6 Works

Cross-ecosystem bottlenecks alter reciprocal subsidies within meta-ecosystems

Amanda Klemmer, Mark Galatowitsch & Angus McIntosh
Reciprocal subsidies link ecosystems into meta-ecosystems, but energy transfer to organisms that do not cross boundaries may create sinks, reducing reciprocal subsidy transfer. We investigated how the type of subsidy and top predator presence influenced reciprocal flows of energy, by manipulating the addition of terrestrial leaf and terrestrial insect subsidies to experimental freshwater pond mesocosms with and without predatory fish. Over 18 months, fortnightly addition of subsidies (terrestrial beetle larvae) to top-predators was crossed with...

Data from: Associations between testosterone and immune activity in alligators depend on bacteria species and temperature

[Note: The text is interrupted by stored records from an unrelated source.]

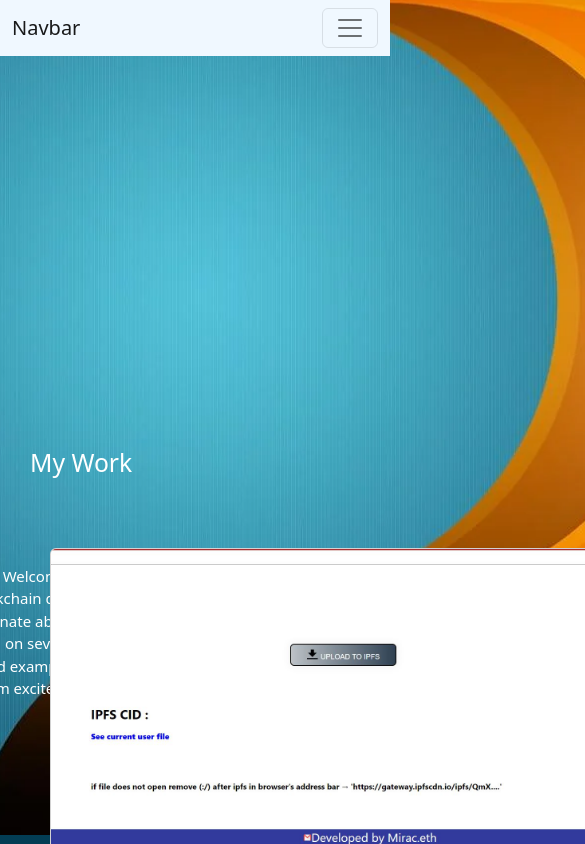
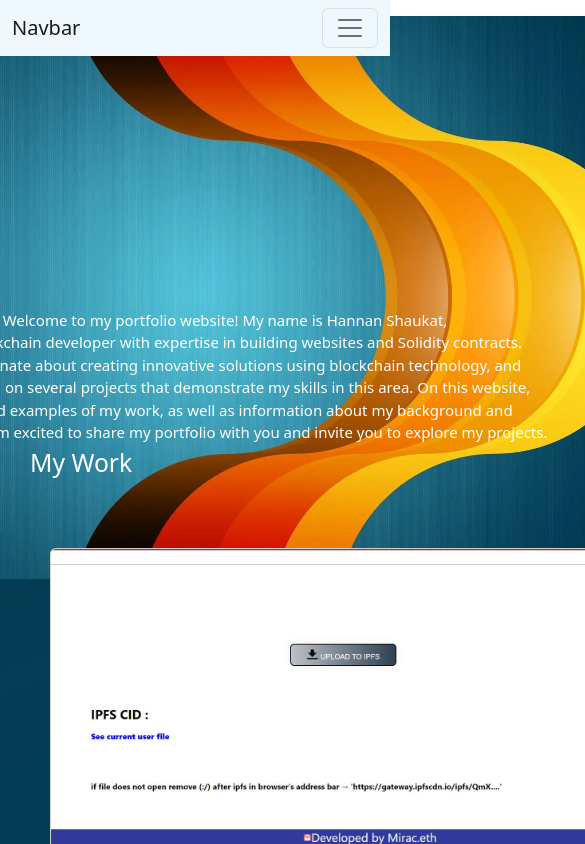
Before and after one commit to placeparks/portfolio, a Next.js app: page / in a window 390 px wide. Shown: the top 844 px of the page, 585 px wide, since content can reach past the window. Built offline with nearby package versions, Linux system fonts and the light colour scheme.

Commit message:
Update globals.css

```diff
--- a/styles/globals.css
+++ b/styles/globals.css
@@ -69,7 +69,7 @@ height: 300px;
 @media (max-width: 600px) {
   .bg-img{
     margin-top: -450px;
-    width: 1900px;
+    width: 1000px;
   }
 
   .card{
```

Ashley A. LaVere, Heather J. Hamlin, Russell H. Lowers, Benjamin B. Parrott & Vanessa O. Ezenwa
Males often use elaborate sexual traits to enhance reproduction, but can experience trade-offs between investment in these traits and other physiological needs. The immunocompetence handicap hypothesis (ICHH) postulates that testosterone supports development of sexual traits while also suppressing immunity. While the ICHH implicates testosterone-mediated immunosuppression as a key mechanism of honest signaling in males, conflicting patterns across studies suggest that testosterone-immunity interactions are complex. In this study, we test the ICHH in free-ranging alligators and...

Habitat openness and edge avoidance predict saltmarsh sparrow abundance better than habitat area

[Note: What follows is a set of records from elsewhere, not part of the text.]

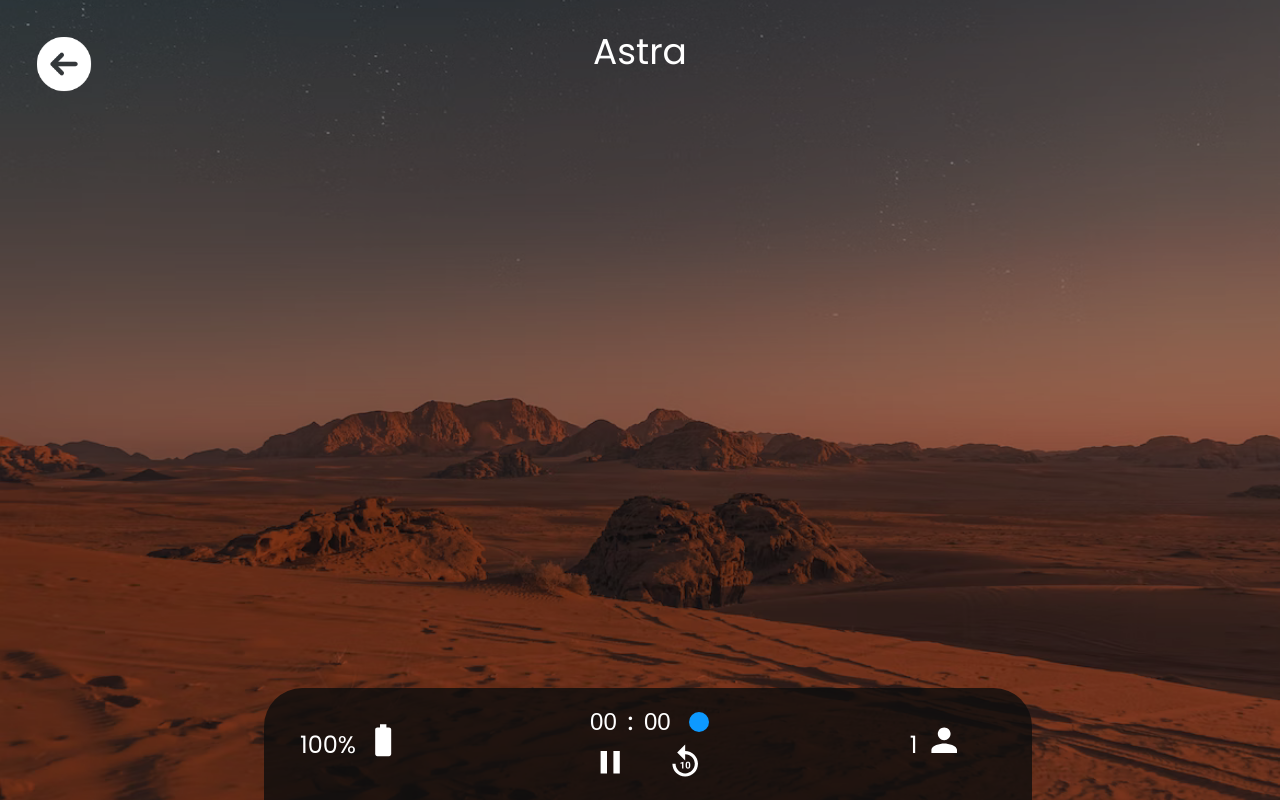
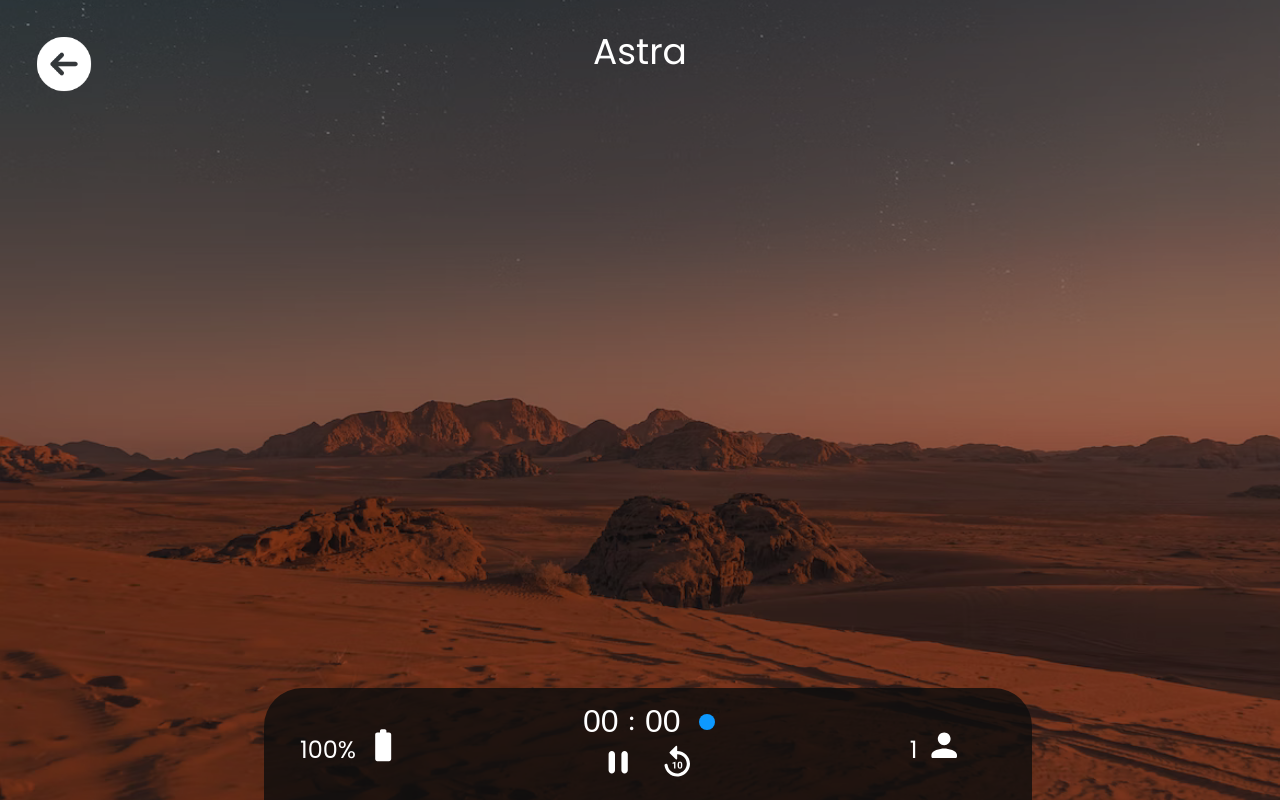
Before and after one commit to TheGuyWithoutH/Xplore_CS2023, a React (Create React App) app in the folder cs_frontend/: page /menu in a window 1280 px wide. Built offline with nearby package versions, Linux system fonts and the light colour scheme.

Commit message:
feat: finish timer

```diff
--- a/cs_frontend/src/components/Timer/index.tsx
+++ b/cs_frontend/src/components/Timer/index.tsx
@@ -1,10 +1,11 @@
 import React, { useEffect, useState } from "react";
 import styles from "./style.module.sass";
 import { Status } from "../../utils/status.type";
-import PlayArrowIcon from "@mui/icons-material/PlayArrow";
-import PauseIcon from "@mui/icons-material/Pause";
-import Replay10Icon from "@mui/icons-material/Replay10";
-import PersonIcon from "@mui/icons-material/Person";
+import PlayArrowIcon from "@mui/icons-material/PlayArrowRounded";
+import PauseIcon from "@mui/icons-material/PauseRounded";
+import Replay10Icon from "@mui/icons-material/Replay10Rounded";
+import PersonIcon from "@mui/icons-material/PersonRounded";
+import PeopleAltRoundedIcon from "@mui/icons-material/PeopleAltRounded";
 import {
 	Battery2Bar,
 	Battery0Bar,
@@ -13,7 +14,7 @@ import {
 	Battery4Bar,
 	Battery5Bar,
 	Battery6Bar,
-	BatteryFull,
+	BatteryFullRounded,
 } from "@mui/icons-material";
 
 const Timer = ({
@@ -29,14 +30,16 @@ const Timer = ({
 	connection?: number;
 	battery?: number;
 }) => {
-	const [endTime, setEndTime] = useState(0); // end time in milliseconds
 	const [minutes, setMinutes] = useState(0); // minutes left
 	const [seconds, setSeconds] = useState(0); // seconds left
 	const [finished, setFinished] = useState(false);
 	const [active, setActive] = useState(true);
+	let interval: NodeJS.Timer;
 
-	const getTime = () => {
-		const time = endTime - Date.now();
+	const getTime = (changeMinutes?: number, changeSeconds?: number) => {
+		let newMinutes = changeMinutes || minutes;
+		let newSeconds = changeSeconds || seconds;
+		let time = newMinutes * 60000 + newSeconds * 1000;
 
 		if (time <= 0) {
 			setFinished(true);
@@ -45,30 +48,37 @@ const Timer = ({
 			return;
 		}
 
+		if (active) time -= 1000;
+
 		setMinutes(Math.floor((time / 1000 / 60) % 60));
 		setSeconds(Math.floor((time / 1000) % 60));
 		setFinished(false);
 	};
 
 	useEffect(() => {
-		let interval: NodeJS.Timer;
 		if (!finished && active) {
-			interval = setInterval(() => getTime(), 1000);
+			interval = setTimeout(() => getTime(), 1000);
 		}
 
-		return () => clearInterval(interval);
-	}, [endTime, finished, active]);
+		return () => clearTimeout(interval);
+	}, [finished, active, minutes, seconds]);
 
 	const changeTime = (minutes: number, seconds: number) => {
-		if (minutes >= 0 && seconds >= 0 && seconds < 60)
-			setEndTime(Date.now() + minutes * 60000 + seconds * 1000);
-		getTime();
+		if (minutes >= 0 && seconds >= 0 && seconds < 60) {
+			clearTimeout(interval);
+			getTime(minutes, seconds);
+		} else if (minutes >= 0 && seconds >= 60) {
+			clearTimeout(interval);
+			getTime(
+				minutes + Math.floor(seconds / 60),
+				(seconds - Math.floor(seconds / 60) * 60) % 60
+			);
+		}
 	};
 
 	React.useEffect(() => {
 		if (finished && onFinished) {
 			onFinished();
-			console.log("finished");
 		}
 	}, [finished, onFinished]);
 
@@ -76,22 +86,42 @@ const Timer = ({
 		<div className={styles.timer}>
 			<div className={styles.batteryInfos}>
 				<p className={styles.battery}>{battery}%</p>
-				<div className={styles.batteryIcon}>
-					<BatteryFull className={styles.icon} />
-				</div>
+				<div className={styles.batteryIcon}>{getBatteryState(battery)}</div>
 			</div>
 			<div className={styles.timeInfos}>
 				<div className={styles.time}>
 					<input
 						type="text"
-						value={timeRepresentation(minutes)}
+						maxLength={2}
+						value={timeRepresentation(minutes, active)}
+						onFocus={(e) => {
+							e.target.value = "";
+							setActive(false);
+						}}
+						onBlur={(e) => {
+							if (e.target.value === "") {
+								changeTime(0, seconds);
+							}
+							setActive(true);
+						}}
 						onChange={(e) => changeTime(parseInt(e.target.value), seconds)}
 						className={styles.input}
 					/>
 					<p className={styles.comma}>:</p>
 					<input
 						type="text"
-						value={timeRepresentation(seconds)}
+						maxLength={2}
+						value={timeRepresentation(seconds, active)}
+						onFocus={(e) => {
+							e.target.value = "";
+							setActive(false);
+						}}
+						onBlur={(e) => {
+							if (e.target.value === "") {
+								changeTime(minutes, 0);
+							}
+							setActive(true);
+						}}
 						onChange={(e) => changeTime(minutes, parseInt(e.target.value))}
 						className={styles.input}
 					/>
@@ -116,7 +146,11 @@ const Timer = ({
 			<div className={styles.connections}>
 				<p className={styles.connectionsText}>{connection}</p>
 				<div className={styles.connectionsIcon}>
-					<PersonIcon className={styles.icon} />
+					{connection > 1 ? (
+						<PeopleAltRoundedIcon className={styles.icon} />
+					) : (
+						<PersonIcon className={styles.icon} />
+					)}
 				</div>
 			</div>
 		</div>
@@ -127,10 +161,30 @@ export default Timer;
 
 ////////////////////////////METHODS///////////////////////////
 
-const timeRepresentation = (time: number) => {
-	if (time < 10) {
+const timeRepresentation = (time: number, active = true) => {
+	if (time < 10 && active) {
 		return `0${time}`;
 	} else {
 		return time.toString();
 	}
 };
+
+const getBatteryState = (battery: number) => {
+	if (battery < 12.5) {
+		return <Battery0Bar className={styles.icon} />;
+	} else if (battery < 25) {
+		return <Battery1Bar className={styles.icon} />;
+	} else if (battery < 37.5) {
+		return <Battery2Bar className={styles.icon} />;
+	} else if (battery < 50) {
+		return <Battery3Bar className={styles.icon} />;
+	} else if (battery < 62.5) {
+		return <Battery4Bar className={styles.icon} />;
+	} else if (battery < 75) {
+		return <Battery5Bar className={styles.icon} />;
+	} else if (battery < 87.5) {
+		return <Battery6Bar className={styles.icon} />;
+	} else {
+		return <BatteryFullRounded className={styles.icon} />;
+	}
+};
--- a/cs_frontend/src/components/Timer/style.module.sass
+++ b/cs_frontend/src/components/Timer/style.module.sass
@@ -22,7 +22,7 @@
     flex-direction: row
     justify-content: center
     align-items: center
-    margin: 0 0.5rem
+    margin: 0.7rem 0.5rem 0 0.5rem
 
 .timeInfos
     height: 100%
@@ -39,11 +39,12 @@
     flex-direction: row
     justify-content: center
     align-items: center
-    margin: 0 0.5rem
+    margin: 0.7rem 0.5rem 0 0.5rem
 
 .battery
     font-size: 1.5rem
     margin: 0
+    user-select: none
 
 .batteryIcon
     width: 3vw
@@ -65,13 +66,13 @@
     margin: 0
 
 .input
-    width: 2rem
+    width: 2.5rem
     height: 2rem
     background: transparent
     border: none
     border-radius: 0.25rem
     text-align: center
-    font-size: 1.5rem
+    font-size: 2rem
     font-weight: 500
     margin: 0 0.5rem
     color: $textLightColor
@@ -86,6 +87,7 @@
 .controls
     width: 100%
     margin-top: 0.2rem
+    padding: 0 1rem
     display: flex
     flex-direction: row
     justify-content: space-around
@@ -107,6 +109,7 @@
 .connectionsText
     font-size: 1.5rem
     margin: 0
+    user-select: none
 
 .connectionsIcon
     width: 3vw
```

Hallie Marshall, Erik Blomberg, Valerie Watson, Meaghan Conway, Jonathan Cohen, Maureen Correll, Chris Elphick, Thomas Hodgman, Alison Kocek, Adrienne Kovach, W. Gregory Shriver, Whitney Wiest & Brian Olsen
The Saltmarsh Sparrow (Ammospiza caudacuta) is a tidal marsh bird facing rapid population decline throughout its range, largely caused by degradation and loss of breeding habitat. Thus there is a need to preserve tidal marshes in the northeastern United States, but to do so requires an understanding of the habitat features that support robust populations. Previous studies have shown Saltmarsh Sparrow abundance increases with marsh size, but in similar bird species, area sensitivity is more...

The effectiveness of flower strips and hedgerows on pest control, pollination services and crop yield: a quantitative synthesis

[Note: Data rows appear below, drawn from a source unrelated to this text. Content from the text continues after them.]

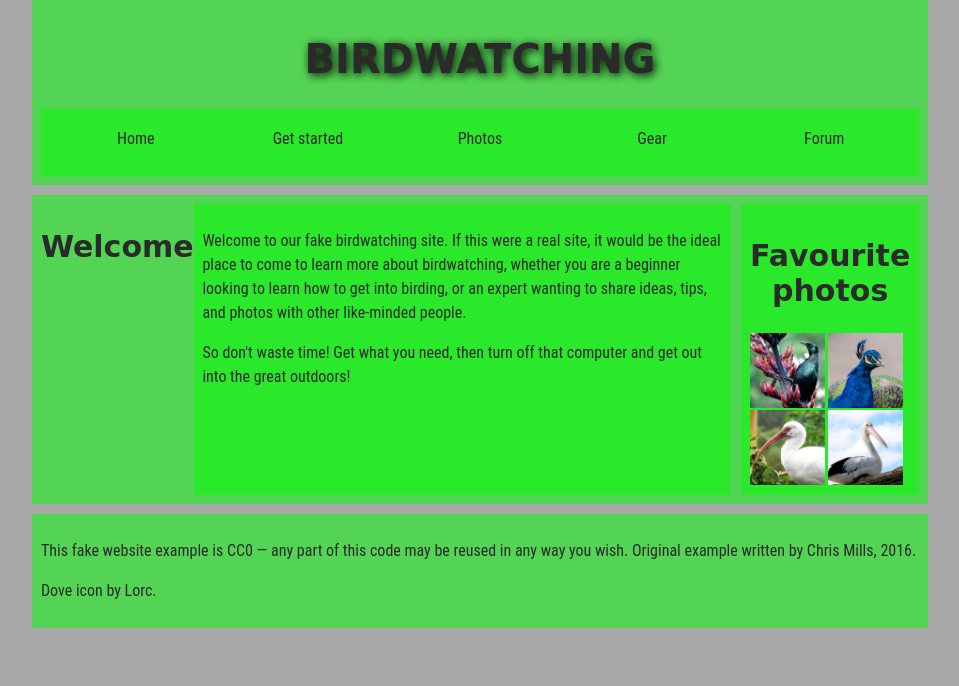
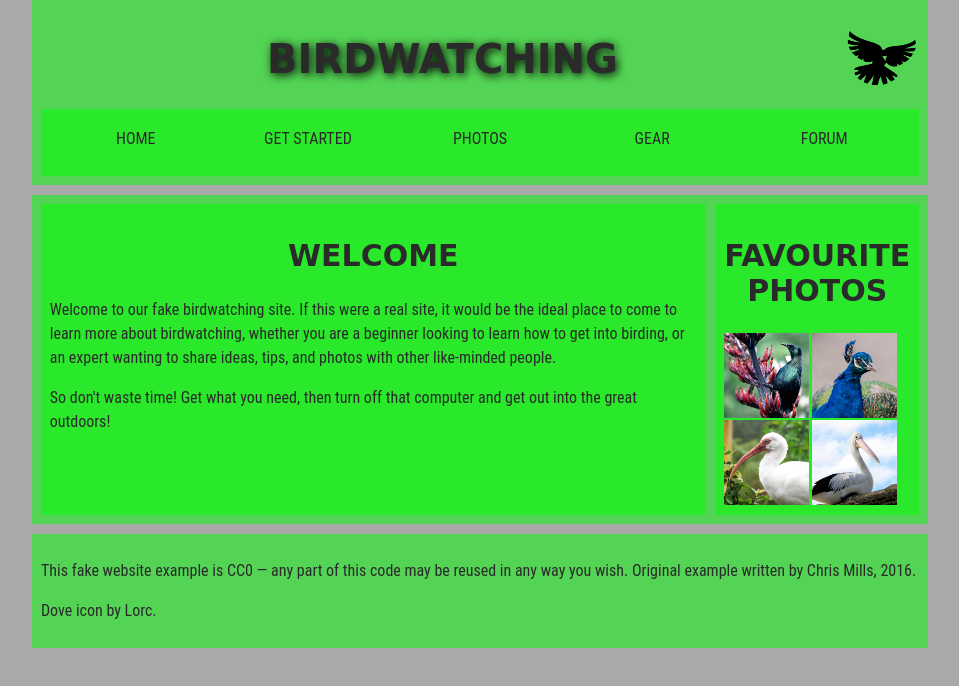
Before and after one commit to EdwinahLynn/inft1206sec6, a plain HTML site: page assignments/assignment1pt2.html in a window 1280 px wide. Shown: the whole page, without its empty margins (160-1119 px from the left). Drawn offline with Linux system fonts and the light colour scheme.

Commit message:
assignment1pt2.html update
Added the dove logo

```diff
--- a/assignments/assignment1pt2.html
+++ b/assignments/assignment1pt2.html
@@ -8,22 +8,23 @@
 </head>
 <body>
     <header>
-        <h1>Birdwatching</h1>
+        <h1>Birdwatching</h1> <img src="../images/dove.png" alt="a black dove" width = "75">
 
         <nav>
             <ul>
-               <li>Home </li>
-                <li>Get started</li>
-                <li>Photos</li>
-                <li>Gear</li>
-                <li>Forum</li>
+               <li> HOME </li>
+                <li>GET STARTED</li>
+                <li>PHOTOS</li>
+                <li>GEAR</li>
+                <li>FORUM</li>
             </ul>
         </nav>
     </header>
 
     <main>
-        <h2>Welcome</h2>
-        <article>
+
+        <article head>
+            <h2>WELCOME</h2>
             <p>Welcome to our fake birdwatching site. If this were a real site, it would be the ideal place to come to learn more about birdwatching, whether you are a beginner looking to learn how to get into birding, or an expert wanting to share ideas, tips, and photos with other like-minded people.</p>
             <p>So don't waste time! Get what you need, then turn off that computer and get out into the great outdoors!</p>
 
@@ -32,11 +33,11 @@
 
 
        <aside>
-           <h2> Favourite photos</h2>
-           <img src="../images/favorite-1.jpg" alt="small black bird, black claws, long black slender beak, links to largest version of the image" width="75">
-           <img src="../images/favorite-2.jpg" alt="Top half of a pretty bird with bright blue plumage on neck, light colored veal, blue headdress links to larger version odf the image" width="75">
-           <img src="../images/favorite-3.jpg" alt="Top half of a large bird with white plumage, very long curved narrow light colored beak, links to a larger verssion of the iamge" width ="75">
-           <img src="../images/favorite-4.jpg" alt="Large bird, mostly white plumage with black plumage on back and rear, long straight white beak, links to larger vesrion of the image" width="75">
+           <h2> FAVOURITE PHOTOS</h2>
+           <img src="../images/favorite-1.jpg" alt="small black bird, black claws, long black slender beak, links to largest version of the image" width="85">
+           <img src="../images/favorite-2.jpg" alt="Top half of a pretty bird with bright blue plumage on neck, light colored veal, blue headdress links to larger version odf the image" width="85">
+           <img src="../images/favorite-3.jpg" alt="Top half of a large bird with white plumage, very long curved narrow light colored beak, links to a larger verssion of the iamge" width ="85">
+           <img src="../images/favorite-4.jpg" alt="Large bird, mostly white plumage with black plumage on back and rear, long straight white beak, links to larger vesrion of the image" width="85">
        </aside>
     </main>
 
```
Also changed, not shown: images/dove.png (added).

Matthias Albrecht, David Kleijn, Neal Williams, Matthias Tschumi, Brett Blaauw, Riccardo Bommarco, Alistair Campbell, Matteo Dainese, Frank Drummond, Martin Entling, Dominik Ganser, Arjen De Groot, David Goulson, Heather Grab, Hannah Hamilton, Felix Herzog, Rufus Isaacs, Katja Jacot, Philippe Jeanneret, Mattias Jonsson, Eva Knop, Claire Kremen, Doug Landis, Greg Loeb, Lorenzo Marini … & Louis Sutter
Floral plantings are promoted to foster ecological intensification of agriculture through provisioning of ecosystem services. However, a comprehensive assessment of the effectiveness of different floral plantings, their characteristics and consequences for crop yield is lacking. Here we quantified the impacts of flower strips and hedgerows on pest control (18 studies) and pollination services (17 studies) in adjacent crops in North America, Europe and New Zealand. Flower strips, but not hedgerows, enhanced pest control services in...

Environmental conditions and call-broadcast influence detection of eastern forest owls during standardized surveys

Kyle Lima, Erynn M. Call, Thomas P. Hodgman, David S. Potter & Susan Gallo
Owls provide ecosystem services and play crucial roles in the environment making them important to monitor and study. However, standardized methods for most species do not exist, and we lack understanding of the effects of many environmental variables and call-broadcast on detection probability of owls. We performed a multispecies occupancy analysis of owl monitoring data collected from 2004 – 2013 across the state of Maine to examine the effects of environmental variables, conspecific and heterospecific...

Coupling between tree water use and calcium accumulation

Yongjiang Zhang & Xiaoming Zou
Although it is well-known that transpiration is the major driving force for plant nutrient uptake/transport, the coupling between these two processes has not been well-established. Calcium (Ca) is a good candidate to evaluate the coupling between transpiration (water use) and nutrient accumulation as Ca uptake is a passive process without relocation once incorporated, thus avoiding the confounding effects of active regulation and translocation. Here we developed a novel theoretical equation to use soil-to-plant calcium ratio...

Registration Year

  • 2020

Resource Types

  • Dataset


  • University of Maine
  • University of Georgia
  • University of Sussex
  • SUNY College of Environmental Science and Forestry
  • Estonian University of Life Sciences
  • University of Worcester
  • Centre College
  • Lund University
  • University of California, Berkeley
  • University of Koblenz and Landau